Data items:
#####
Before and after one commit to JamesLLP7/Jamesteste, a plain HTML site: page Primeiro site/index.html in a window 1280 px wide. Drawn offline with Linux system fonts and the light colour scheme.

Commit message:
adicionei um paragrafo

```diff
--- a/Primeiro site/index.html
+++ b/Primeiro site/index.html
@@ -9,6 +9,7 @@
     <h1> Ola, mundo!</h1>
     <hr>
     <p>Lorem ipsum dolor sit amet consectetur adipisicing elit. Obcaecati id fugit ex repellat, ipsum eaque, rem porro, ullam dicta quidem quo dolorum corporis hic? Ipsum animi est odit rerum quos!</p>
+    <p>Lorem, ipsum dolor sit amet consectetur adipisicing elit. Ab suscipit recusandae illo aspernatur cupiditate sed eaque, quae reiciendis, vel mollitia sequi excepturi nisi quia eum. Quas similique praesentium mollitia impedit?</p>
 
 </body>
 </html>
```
#####
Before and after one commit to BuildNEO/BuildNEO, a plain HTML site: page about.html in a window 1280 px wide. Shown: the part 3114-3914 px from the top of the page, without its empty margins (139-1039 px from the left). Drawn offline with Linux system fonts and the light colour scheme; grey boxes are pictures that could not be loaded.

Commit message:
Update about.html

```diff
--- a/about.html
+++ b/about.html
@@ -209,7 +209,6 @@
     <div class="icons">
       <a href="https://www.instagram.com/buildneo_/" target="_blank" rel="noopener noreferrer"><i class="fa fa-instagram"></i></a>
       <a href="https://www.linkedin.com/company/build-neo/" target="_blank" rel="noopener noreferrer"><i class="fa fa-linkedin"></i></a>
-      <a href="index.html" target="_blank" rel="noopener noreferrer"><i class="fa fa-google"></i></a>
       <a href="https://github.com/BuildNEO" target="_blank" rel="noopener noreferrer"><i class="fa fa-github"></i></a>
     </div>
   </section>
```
#####
# Work instruction
Search the data for "class". Copy every matching line.

# Output below
     <div class="icons">
       <a href="https://www.instagram.com/buildneo_/" target="_blank" rel="noopener noreferrer"><i class="fa fa-instagram"></i></a>
       <a href="https://www.linkedin.com/company/build-neo/" target="_blank" rel="noopener noreferrer"><i class="fa fa-linkedin"></i></a>
-      <a href="index.html" target="_blank" rel="noopener noreferrer"><i class="fa fa-google"></i></a>
       <a href="https://github.com/BuildNEO" target="_blank" rel="noopener noreferrer"><i class="fa fa-github"></i></a>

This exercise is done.